Keeping with the clean look, the Miele range hood over the cooktop is constructed of tempered glass. “Spray it with Windex and the grease just slides off,” says Stephanie.
Move past the kitchen's large breakfast bar with comfy padded leather stools and you find yourself in the open concept family room. En route, you will pass a much loved built-in Miele espresso system installed at chest level and housed in cherry cabinetry, all conveniently plumbed in. This cherry storage cabinetry continues into the family room with a handy workstation and corner hutch at the far end of the room that pulls the whole look together. A second gas fireplace with more artwork set high on the mantle sets the mood.
The family room is a relaxed setting with dark leather sectional and sizeable coffee table awash in coffee table books. A walkout to a balcony here brings in light and views of the forest landscaping. “When the leaves are gone, there's a wonderful view of the bay,” says Stephanie, which makes Chris, a sailboat racing aficionado yearn for the spring. Exit the kitchen and you will find the butler's pantry behind a pocket door. Inside, a secondary fridge, built-in oven, dishwasher, double sink and extra storage await use. The wine fridge is also found here, making it quickly accessible to the adjacent dining room. Move down the hall and you discover a spacious office currently utilized as a toy room.
The upper level of this exceptional 6,000-square-foot home offers a soaring bird's eye view into the great room and solarium below. “You can really get a badass Christmas tree in here,” says Chris. The upper level offers a laundry room right where you need it, an office niche with built-in oak desk, four bedrooms – two are masters – and three bathrooms with skylight tubes in each (another energy saving concept that eliminates the need for energy use during daylight hours.)
The new master in the home's addition enjoys a see-through fireplace that looks through to the spa bathroom on the opposite side. Heated floors, an oversized Jacuzzi tub, rain showerhead in the shower and European-styled bidet complete the spa.
High-end Loewen doors in the master open fully to a balcony at tree canopy level. “In the summer, you're just hovering in the trees,” says Chris. “You open the doors at night and the breeze just flows through.”
Chris appreciates fresh air and the fact this home has not one, but two LifeBreath Air Exchangers – one for each side of the house. “Each LifeBreath has six filters in it,” explains Chris. “All the air is systemically cycled completely in the house every 24 hours.   I have asthma and there are no particles in this air.”
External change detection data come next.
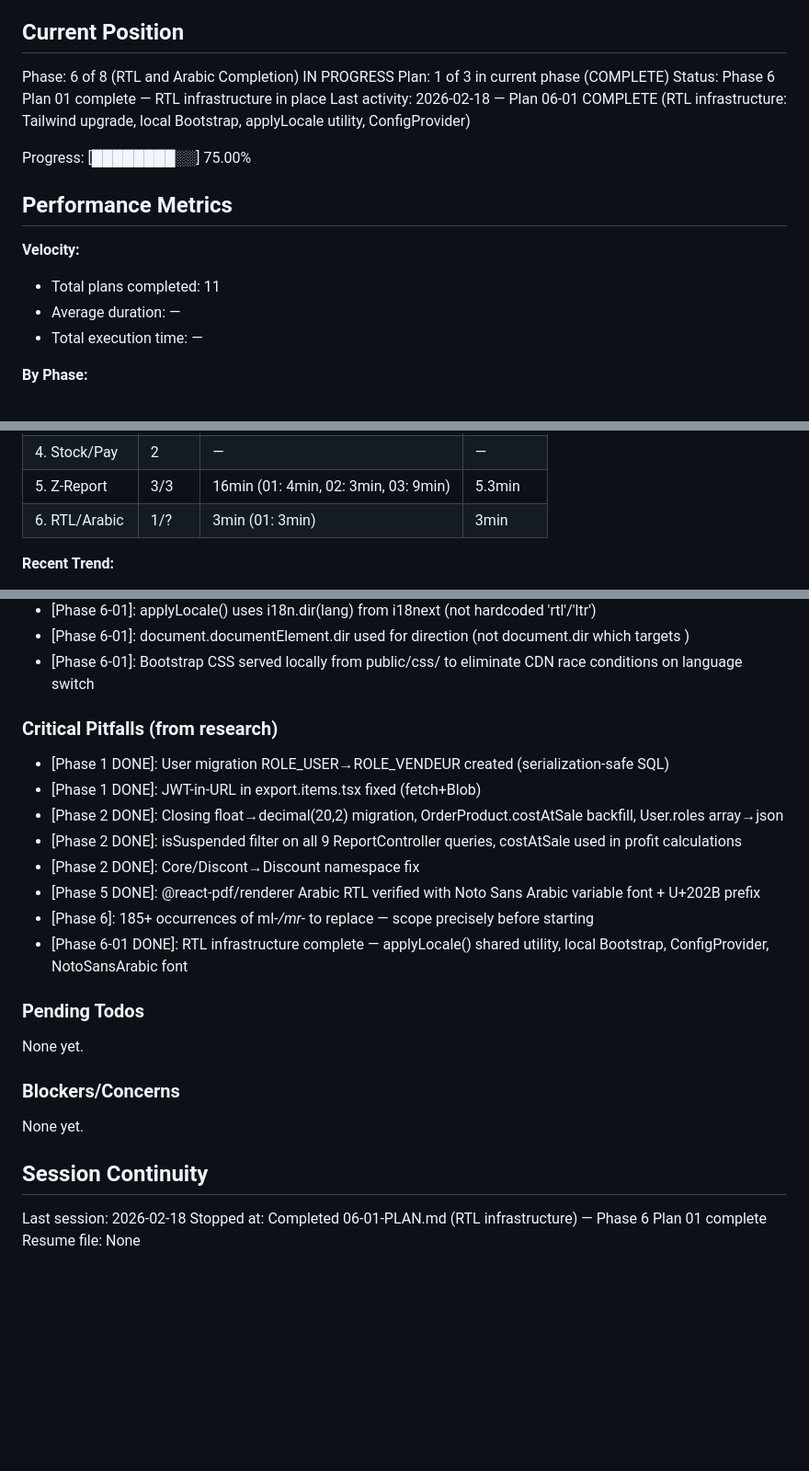
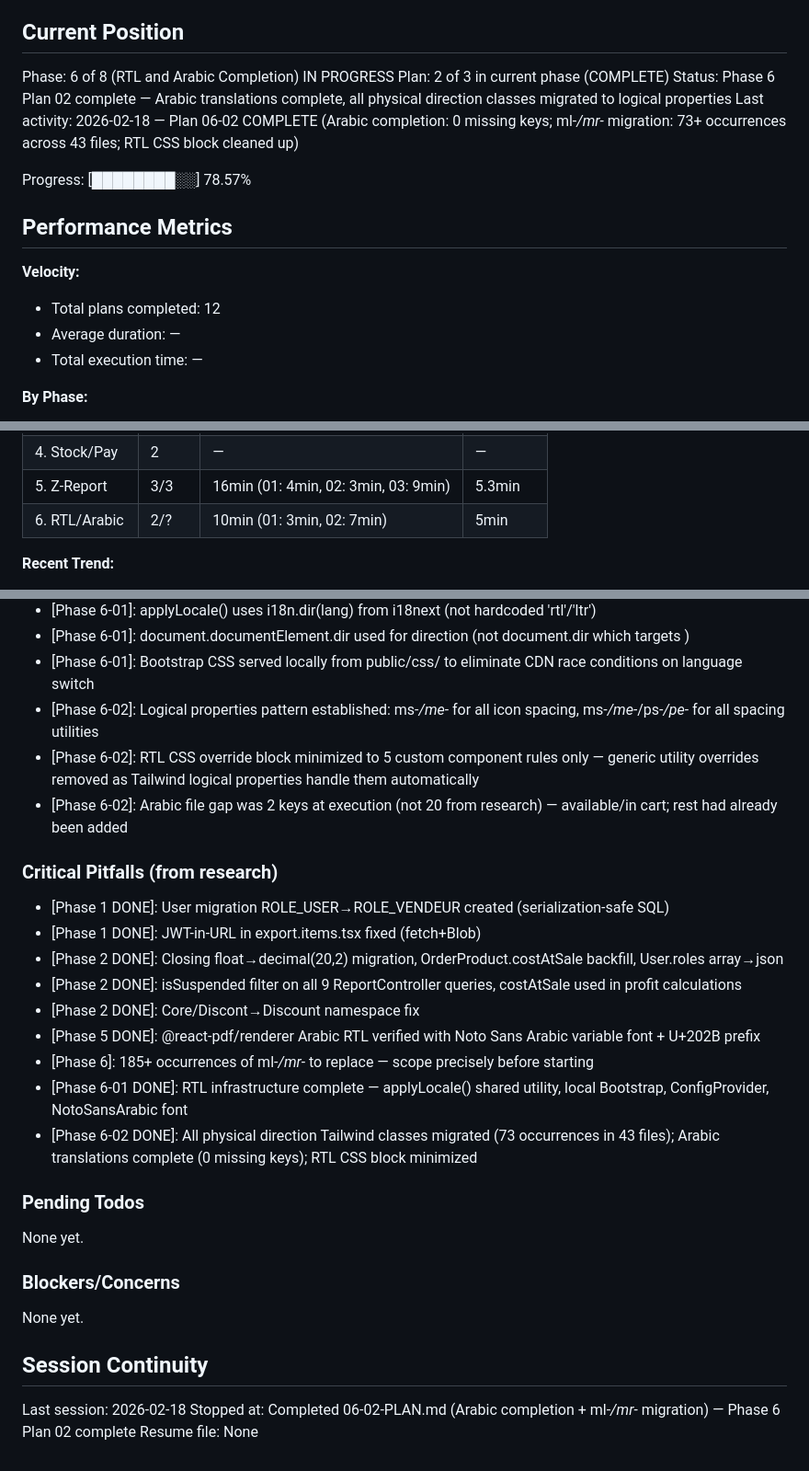
Before and after one commit to AbdellahiAhmed/Pointe_de_Vente, a Markdown page: .planning/STATE.md, 3 parts joined by grey strips. Shown at 92% size. Rendered like a GitHub page; blank space fills up the shorter version.

Commit message:
docs(06-02): complete Arabic completion and RTL class migration plan
- 06-02-SUMMARY.md: 2 tasks, 46 files, 7min, all verifications passed
- STATE.md: advance to plan 02 complete, add decisions, update progress to 78.57%

```diff
--- a/.planning/STATE.md
+++ b/.planning/STATE.md
@@ -10,16 +10,16 @@ See: .planning/PROJECT.md (updated 2026-02-17)
 ## Current Position
 
 Phase: 6 of 8 (RTL and Arabic Completion) IN PROGRESS
-Plan: 1 of 3 in current phase (COMPLETE)
-Status: Phase 6 Plan 01 complete — RTL infrastructure in place
-Last activity: 2026-02-18 — Plan 06-01 COMPLETE (RTL infrastructure: Tailwind upgrade, local Bootstrap, applyLocale utility, ConfigProvider)
+Plan: 2 of 3 in current phase (COMPLETE)
+Status: Phase 6 Plan 02 complete — Arabic translations complete, all physical direction classes migrated to logical properties
+Last activity: 2026-02-18 — Plan 06-02 COMPLETE (Arabic completion: 0 missing keys; ml-*/mr-* migration: 73+ occurrences across 43 files; RTL CSS block cleaned up)
 
-Progress: [████████░░] 75.00%
+Progress: [████████░░] 78.57%
 
 ## Performance Metrics
 
 **Velocity:**
-- Total plans completed: 11
+- Total plans completed: 12
 - Average duration: —
 - Total execution time: —
 
@@ -32,7 +32,7 @@ Progress: [████████░░] 75.00%
 | 3. PMP | 1 | — | — |
 | 4. Stock/Pay | 2 | — | — |
 | 5. Z-Report | 3/3 | 16min (01: 4min, 02: 3min, 03: 9min) | 5.3min |
-| 6. RTL/Arabic | 1/? | 3min (01: 3min) | 3min |
+| 6. RTL/Arabic | 2/? | 10min (01: 3min, 02: 7min) | 5min |
 
 **Recent Trend:**
 - Last 5 plans: —
@@ -63,6 +63,9 @@ Recent decisions affecting current work:
 - [Phase 6-01]: applyLocale() uses i18n.dir(lang) from i18next (not hardcoded 'rtl'/'ltr')
 - [Phase 6-01]: document.documentElement.dir used for <html> direction (not document.dir which targets <body>)
 - [Phase 6-01]: Bootstrap CSS served locally from public/css/ to eliminate CDN race conditions on language switch
+- [Phase 6-02]: Logical properties pattern established: ms-*/me-* for all icon spacing, ms-*/me-*/ps-*/pe-* for all spacing utilities
+- [Phase 6-02]: RTL CSS override block minimized to 5 custom component rules only — generic utility overrides removed as Tailwind logical properties handle them automatically
+- [Phase 6-02]: Arabic file gap was 2 keys at execution (not 20 from research) — available/in cart; rest had already been added
 
 ### Critical Pitfalls (from research)
 
@@ -74,6 +77,7 @@ Recent decisions affecting current work:
 - [Phase 5 DONE]: @react-pdf/renderer Arabic RTL verified with Noto Sans Arabic variable font + U+202B prefix
 - [Phase 6]: 185+ occurrences of ml-*/mr-* to replace — scope precisely before starting
 - [Phase 6-01 DONE]: RTL infrastructure complete — applyLocale() shared utility, local Bootstrap, ConfigProvider, NotoSansArabic font
+- [Phase 6-02 DONE]: All physical direction Tailwind classes migrated (73 occurrences in 43 files); Arabic translations complete (0 missing keys); RTL CSS block minimized
 
 ### Pending Todos
 
@@ -86,5 +90,5 @@ None yet.
 ## Session Continuity
 
 Last session: 2026-02-18
-Stopped at: Completed 06-01-PLAN.md (RTL infrastructure) — Phase 6 Plan 01 complete
+Stopped at: Completed 06-02-PLAN.md (Arabic completion + ml-*/mr-* migration) — Phase 6 Plan 02 complete
 Resume file: None
```
Also changed, not shown: 1 other file.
Secreted away on the lower level are the valued LifeBreath systems, as well as a fitness room, sports and gear storage room, extra bedroom with views up into the solarium, a full bath with heated floors and Chris's treasured music room with red brick walls dressed by music posters. A glistening emerald drum kit and impressive collection of guitars are at the ready here. “We opened for the Steve Miller Band at Casino Rama last year,” says Chris, who pops onto the drum kit to let loose with a carefree lick. 
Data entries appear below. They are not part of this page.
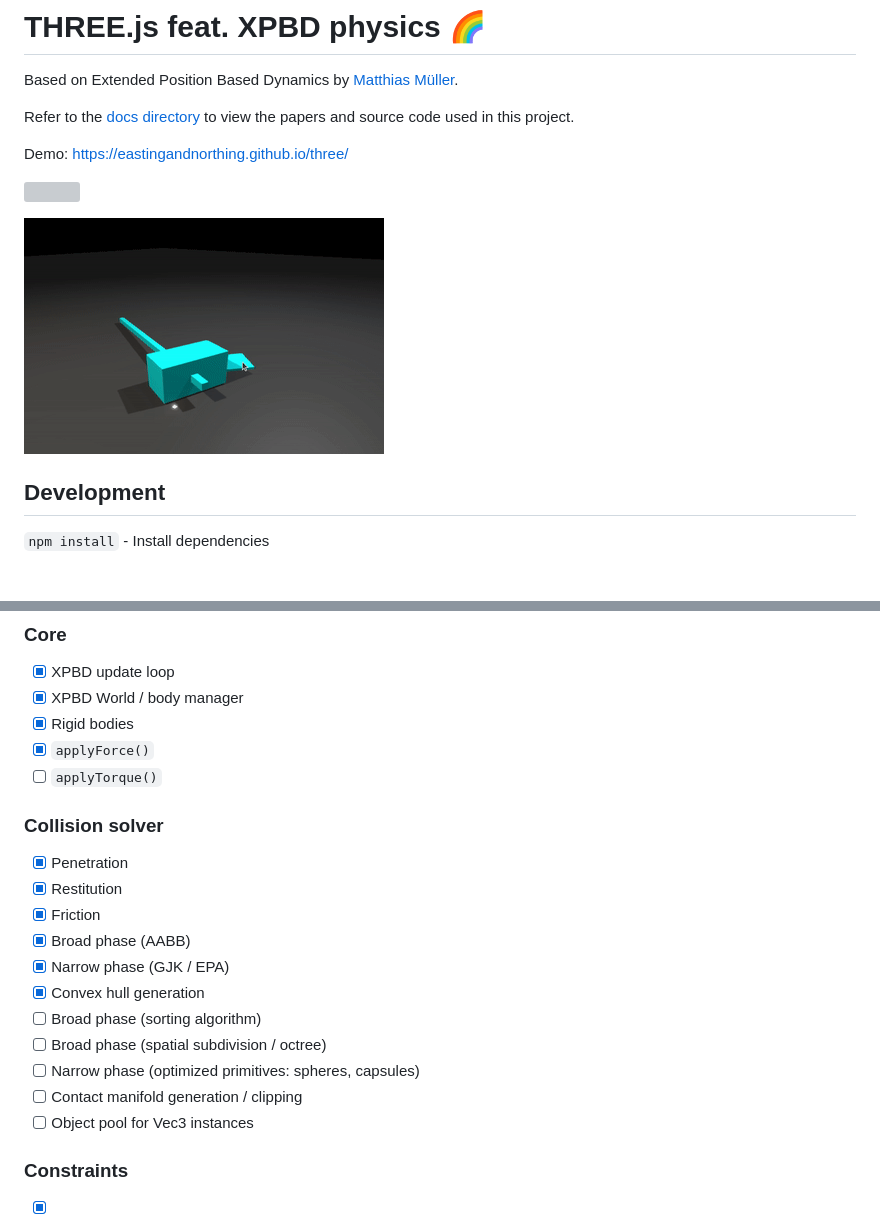
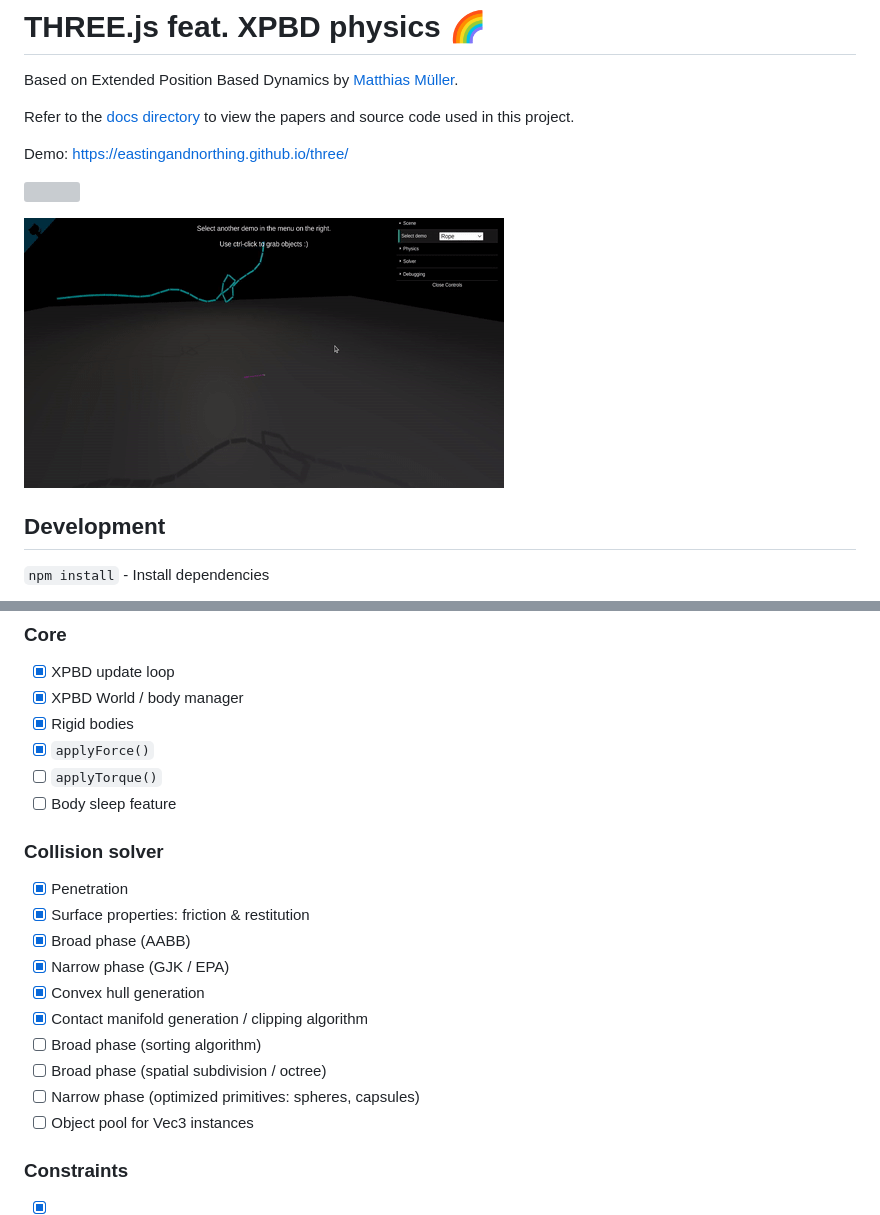
Before and after one commit to markeasting/THREE-XPBD, a Markdown page: README.md, 2 parts joined by grey strips. GitHub-like rendering; pictures changed too: videos/ezgif-1-0367741c60.gif (added); grey boxes are pictures that could not be loaded.

```diff
--- a/README.md
+++ b/README.md
@@ -7,7 +7,7 @@ Demo: https://eastingandnorthing.github.io/three/
 
 ![](videos/ezgif-3-06fe46f4ea.gif)
 
-![](videos/ezgif-5-2ca49911fb.gif)
+![](videos/ezgif-1-0367741c60.gif)
 
 ## Development
 `npm install` - Install dependencies
@@ -24,18 +24,18 @@ Demo: https://eastingandnorthing.github.io/three/
 - [x] Rigid bodies
 - [x] `applyForce()`
 - [ ] `applyTorque()`
+- [ ] Body sleep feature
 
 ### Collision solver
 - [x] Penetration
-- [x] Restitution
-- [x] Friction
+- [x] Surface properties: friction & restitution
 - [x] Broad phase (AABB)
 - [x] Narrow phase (GJK / EPA)
 - [x] Convex hull generation
+- [x] Contact manifold generation / clipping algorithm
 - [ ] Broad phase (sorting algorithm)
 - [ ] Broad phase (spatial subdivision / octree)
 - [ ] Narrow phase (optimized primitives: spheres, capsules)
-- [ ] Contact manifold generation / clipping
 - [ ] Object pool for Vec3 instances
 
 ### Constraints
```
“The great thing about this house is it was a commercial build of concrete and steel,” says Stephanie. “If you're upstairs, you can't really hear the people downstairs.”
42 St. Vincent is now on the market represented by Harvey Kalles Real Estate Ltd.